Wombats are stout, stocky burrowing marsupials with powerful forearms and sharp claws for digging. A marsupial is a mammal that does not have a well-developed placenta and gives birth to immature and underdeveloped young, which it then continues to nurture, often in a pouch, until the young are able to fend for themselves. Wombats are about 3.3 feet (1 meter) long and weigh from about 55 to 88 pounds (25 to 40 kilograms). Their fur varies from gray to brown.
All three species of wombat look similar. They have large heads, small ears and eyes, and short, strong necks. They have front teeth, incisors, that continue to grow throughout their life and must be worn down by the food they eat. The main physical difference among the three species is the presence or absence of hair on their nose. Male and female wombats look similar. The female has a backward-opening pouch in which she carries her young.
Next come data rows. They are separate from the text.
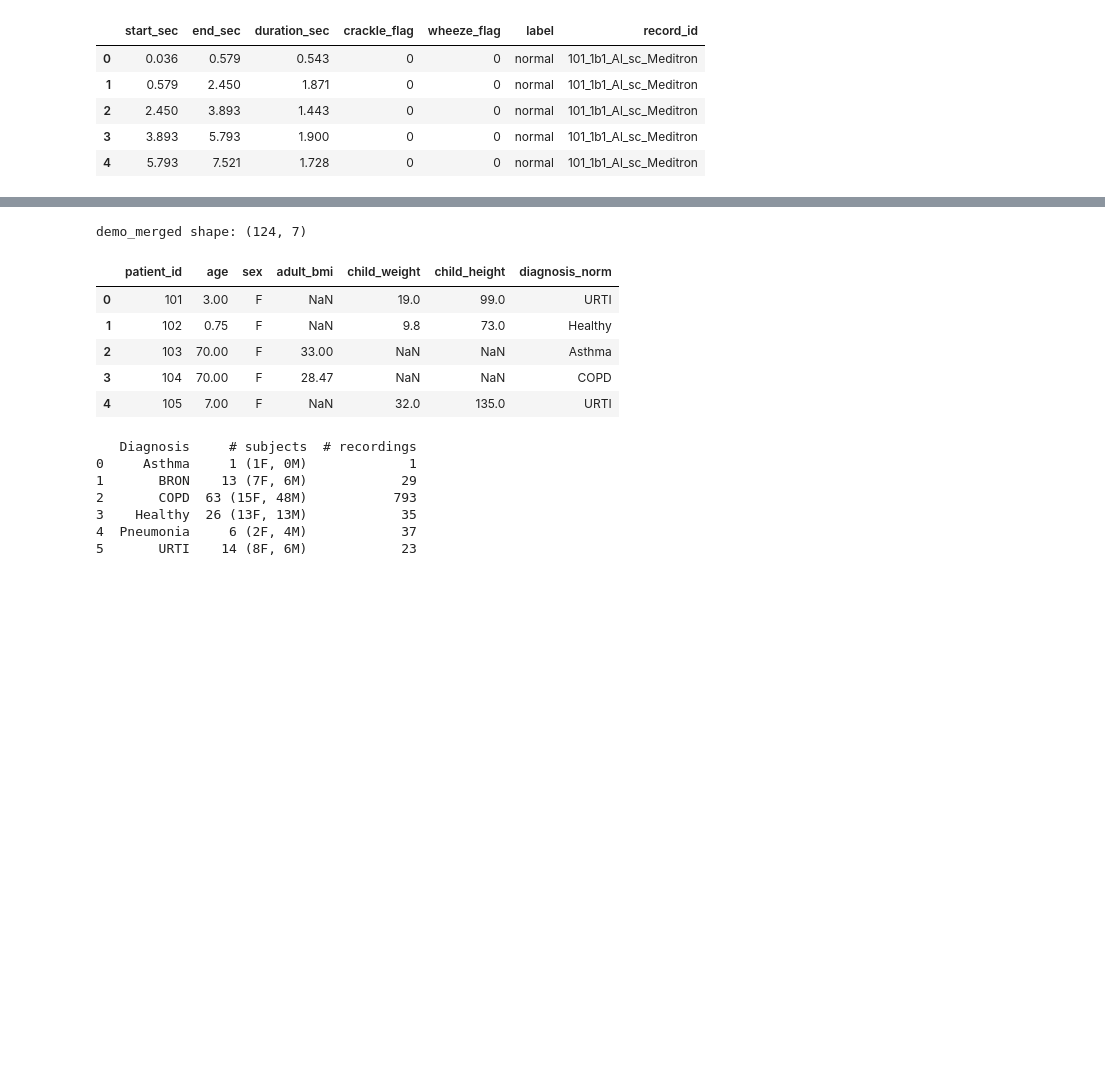
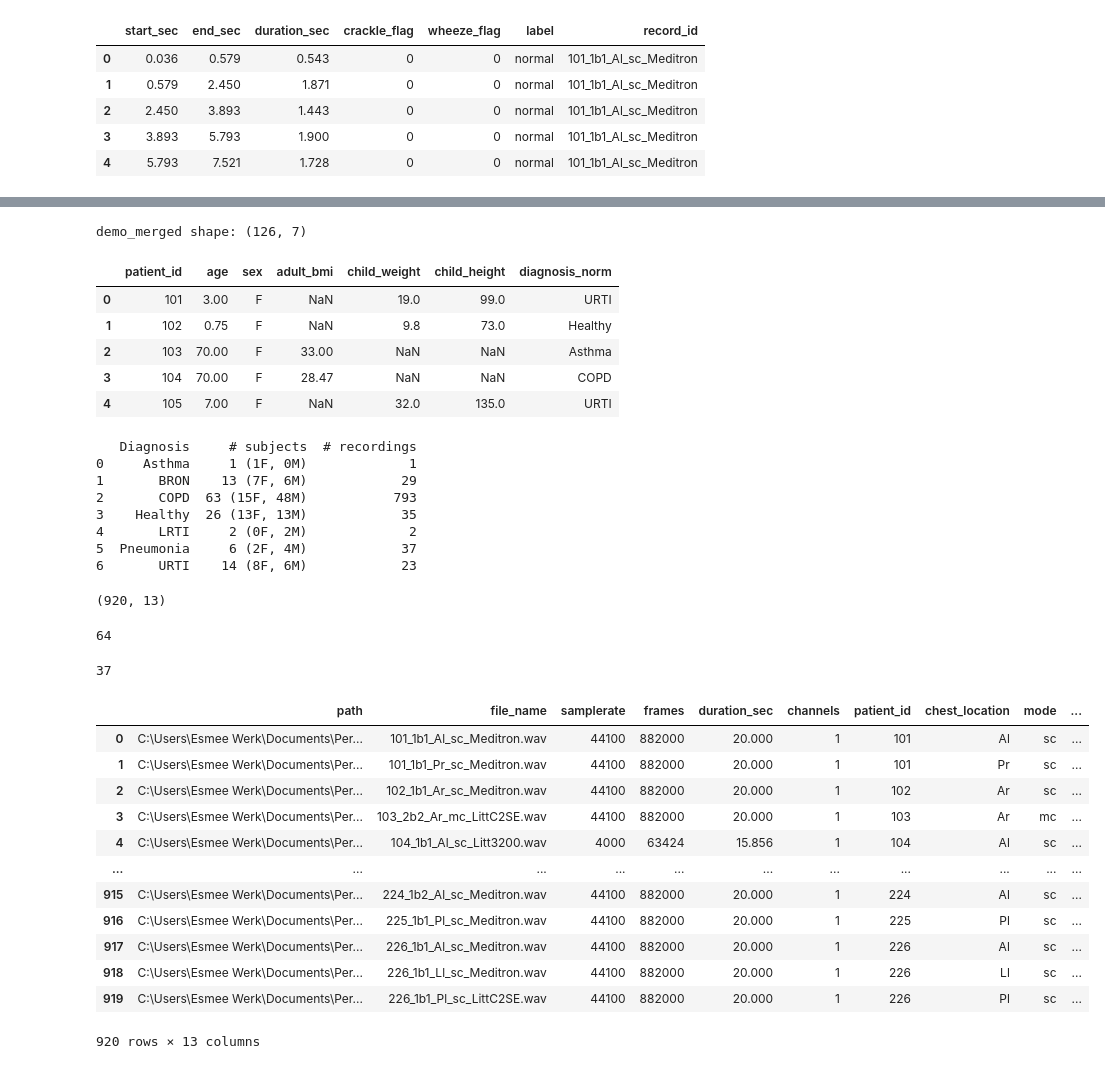
Before and after one commit to EsmeeK1/AI-Onderzoeksvragen, a Jupyter notebook: research_questions/heart_and_lungsounds/notebooks/icbhi/1_icbhi_eda.ipynb, the cells around one changed output, grey strips where cells are left out. Cells and saved outputs as stored; diff of their text form; code cells hidden in the pictures; blank space fills up the shorter version.

```diff
--- a/research_questions/heart_and_lungsounds/notebooks/icbhi/1_icbhi_eda.ipynb
+++ b/research_questions/heart_and_lungsounds/notebooks/icbhi/1_icbhi_eda.ipynb
@@ -166,36 +170,20 @@ Merged full_df shape: (920, 13)
 | 3 | C:\Users\Esmee Werk\Documents\Per... | 103_2b2_Ar_mc_LittC2SE.wav | 44100 | 882000 | 20.000 | 1 | 103 | Ar | mc | ... |
 | 4 | C:\Users\Esmee Werk\Documents\Per... | 104_1b1_Al_sc_Litt3200.wav | 4000 | 63424 | 15.856 | 1 | 104 | Al | sc | ... |
 # %%
-def normalize_icbhi_diagnosis(diag: str) -> str | None:
-    """
-    Combine bronchiectasis en bronchiolitis tot BRON.
-    Drop LRTI (return None).
-    Laat overige labels intact.
-    """
+def normalize_icbhi_diagnosis(diag):
     if pd.isna(diag):
-        return None
-
+        return np.nan
     diag = str(diag).strip()
-
     if diag in {"Bronchiectasis", "Bronchiolitis"}:
         return "BRON"
-
-    if diag == "LRTI":
-        return None
-
     return diag
-
 
 patients_df["diagnosis_norm"] = patients_df["diagnosis"].apply(normalize_icbhi_diagnosis)
 
-# drop de twee LRTI patiënten op diagnoseniveau
-patients_df = patients_df[~patients_df["diagnosis_norm"].isna()].copy()
-
-# merge met audio
 df = audio_df.merge(
-    patients_df[["patient_id", "diagnosis_norm"]],
+    patients_df[["patient_id", "diagnosis", "diagnosis_norm"]],
     on="patient_id",
-    how="inner",
+    how="left",
 )
 
 print("df shape na merge en filter:", df.shape)
@@ -327,7 +295,7 @@ demo_merged = demo_df.merge(
 print("demo_merged shape:", demo_merged.shape)
 demo_merged.head()
 # %% [output]
-demo_merged shape: (124, 7)
+demo_merged shape: (126, 7)
 |  | patient_id | age | sex | adult_bmi | child_weight | child_height | diagnosis_norm |
 | 0 | 101 | 3.00 | F | NaN | 19.0 | 99.0 | URTI |
 | 1 | 102 | 0.75 | F | NaN | 9.8 | 73.0 | Healthy |
@@ -391,5 +359,38 @@ print(table_icbhi)
 1       BRON    13 (7F, 6M)            29
 2       COPD  63 (15F, 48M)           793
 3    Healthy  26 (13F, 13M)            35
-4  Pneumonia     6 (2F, 4M)            37
-5       URTI    14 (8F, 6M)            23
+4       LRTI     2 (0F, 2M)             2
+5  Pneumonia     6 (2F, 4M)            37
+6       URTI    14 (8F, 6M)            23
+# %%
+df.shape
+# %% [output]
+(920, 13)
+# %%
+# count the amount of COPD patients
+copd_counts = patients_df[patients_df["diagnosis_norm"] == "COPD"].shape[0]
+copd_counts
+# %% [output]
+64
+# %%
+# count the amount of recordings for COPD patients
+copd_recordings = df[df["diagnosis_norm"] == "Pneumonia"].shape[0]
+copd_recordings
+# %% [output]
+37
+# %%
+df
+# %% [output]
+|  | path | file_name | samplerate | frames | duration_sec | channels | patient_id | chest_location | mode | ... |
+| 0 | C:\Users\Esmee Werk\Documents\Per... | 101_1b1_Al_sc_Meditron.wav | 44100 | 882000 | 20.000 | 1 | 101 | Al | sc | ... |
+| 1 | C:\Users\Esmee Werk\Documents\Per... | 101_1b1_Pr_sc_Meditron.wav | 44100 | 882000 | 20.000 | 1 | 101 | Pr | sc | ... |
+| 2 | C:\Users\Esmee Werk\Documents\Per... | 102_1b1_Ar_sc_Meditron.wav | 44100 | 882000 | 20.000 | 1 | 102 | Ar | sc | ... |
+| 3 | C:\Users\Esmee Werk\Documents\Per... | 103_2b2_Ar_mc_LittC2SE.wav | 44100 | 882000 | 20.000 | 1 | 103 | Ar | mc | ... |
+| 4 | C:\Users\Esmee Werk\Documents\Per... | 104_1b1_Al_sc_Litt3200.wav | 4000 | 63424 | 15.856 | 1 | 104 | Al | sc | ... |
+| ... | ... | ... | ... | ... | ... | ... | ... | ... | ... | ... |
+| 915 | C:\Users\Esmee Werk\Documents\Per... | 224_1b2_Al_sc_Meditron.wav | 44100 | 882000 | 20.000 | 1 | 224 | Al | sc | ... |
+| 916 | C:\Users\Esmee Werk\Documents\Per... | 225_1b1_Pl_sc_Meditron.wav | 44100 | 882000 | 20.000 | 1 | 225 | Pl | sc | ... |
+| 917 | C:\Users\Esmee Werk\Documents\Per... | 226_1b1_Al_sc_Meditron.wav | 44100 | 882000 | 20.000 | 1 | 226 | Al | sc | ... |
+| 918 | C:\Users\Esmee Werk\Documents\Per... | 226_1b1_Ll_sc_Meditron.wav | 44100 | 882000 | 20.000 | 1 | 226 | Ll | sc | ... |
+| 919 | C:\Users\Esmee Werk\Documents\Per... | 226_1b1_Pl_sc_LittC2SE.wav | 44100 | 882000 | 20.000 | 1 | 226 | Pl | sc | ... |
+920 rows × 13 columns
```
Also changed, not shown: parts of 4 cells of this notebook, 1 other file.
In the past, fossils show that there were as many as nine species of wombat, including one that weighed 440 pounds (200 kilograms). Today the closest living relative of the wombat is the koala.
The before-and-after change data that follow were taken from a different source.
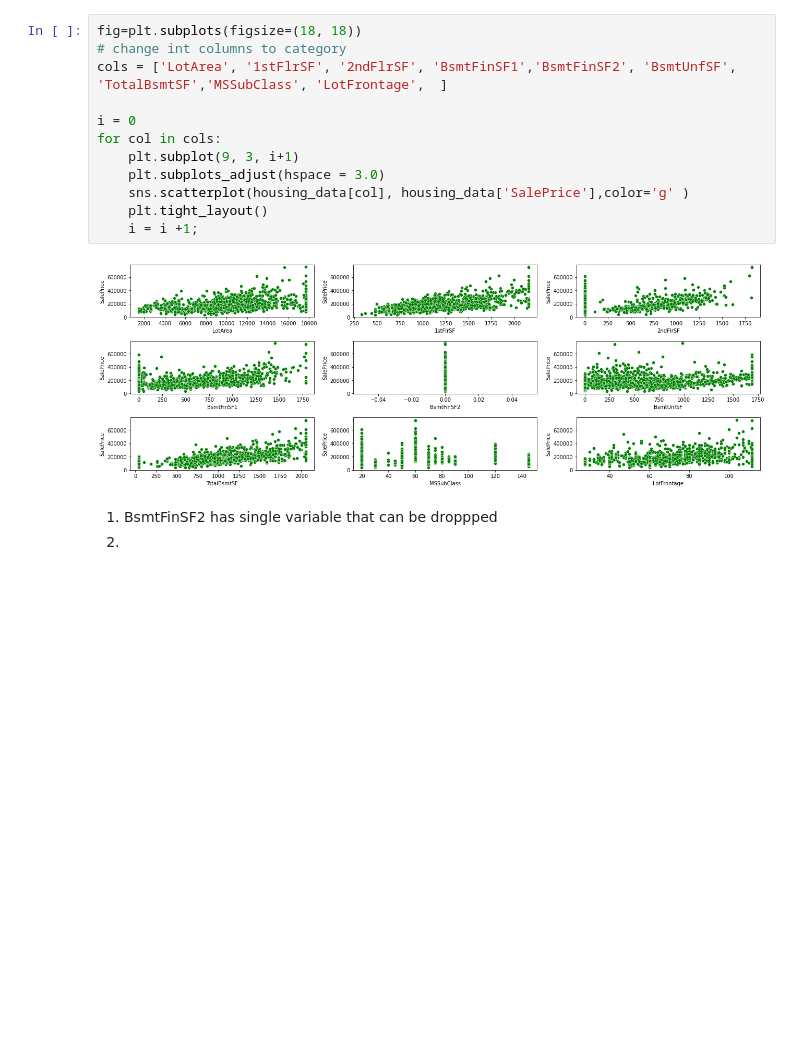
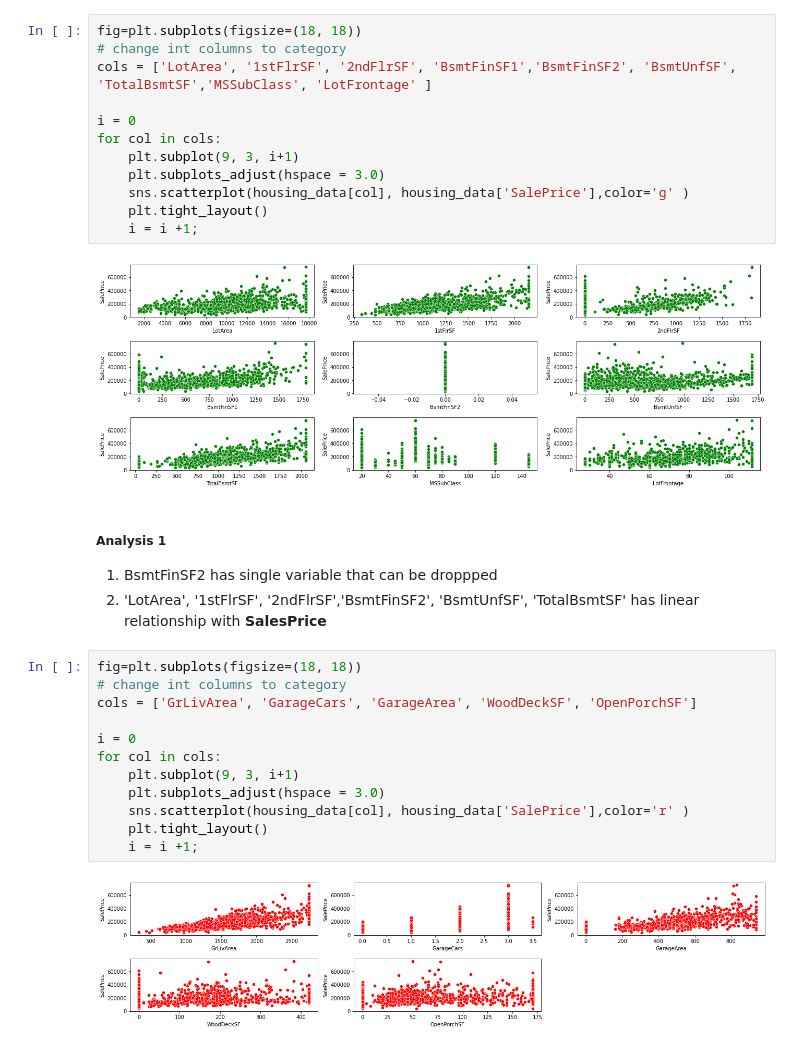
Before and after one commit to samrich76/Advanced-Regression-Assignment, a Jupyter notebook: Australian_market_Predict.ipynb, the cells around one changed output. Cells and saved outputs as stored; diff of their text form; blank space fills up the shorter version.

```diff
--- a/Australian_market_Predict.ipynb
+++ b/Australian_market_Predict.ipynb
@@ -280,7 +305,7 @@ Analyzing Numerical Features with continuous values
 # %%
 fig=plt.subplots(figsize=(18, 18))
 # change int columns to category
-cols = ['LotArea', '1stFlrSF', '2ndFlrSF', 'BsmtFinSF1','BsmtFinSF2', 'BsmtUnfSF', 'TotalBsmtSF','MSSubClass', 'LotFrontage',  ]
+cols = ['LotArea', '1stFlrSF', '2ndFlrSF', 'BsmtFinSF1','BsmtFinSF2', 'BsmtUnfSF', 'TotalBsmtSF','MSSubClass', 'LotFrontage' ]
 
 i = 0
 for col in cols:
@@ -292,5 +317,20 @@ for col in cols:
 # %% [output]
 [figure]
 # %% [markdown]
+##### Analysis 1
 1. BsmtFinSF2 has single variable that can be droppped
-2.
+2. 'LotArea', '1stFlrSF', '2ndFlrSF','BsmtFinSF2', 'BsmtUnfSF', 'TotalBsmtSF' has linear relationship with **SalesPrice**
+# %%
+fig=plt.subplots(figsize=(18, 18))
+# change int columns to category
+cols = ['GrLivArea', 'GarageCars', 'GarageArea', 'WoodDeckSF', 'OpenPorchSF']
+
+i = 0
+for col in cols:
+    plt.subplot(9, 3, i+1)
+    plt.subplots_adjust(hspace = 3.0)
+    sns.scatterplot(housing_data[col], housing_data['SalePrice'],color='r' )
+    plt.tight_layout()
+    i = i +1;
+# %% [output]
+[figure, added]
```
Also changed, not shown: parts of 57 cells of this notebook.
Animal Life ResourceMammalsWombats: Vombatidae - Physical Characteristics, Behavior And Reproduction, Conservation Status, Common Wombat (vombatus Ursinus): Species Account - GEOGRAPHIC RANGE, HABITAT, DIET, WOMBATS AND PEOPLE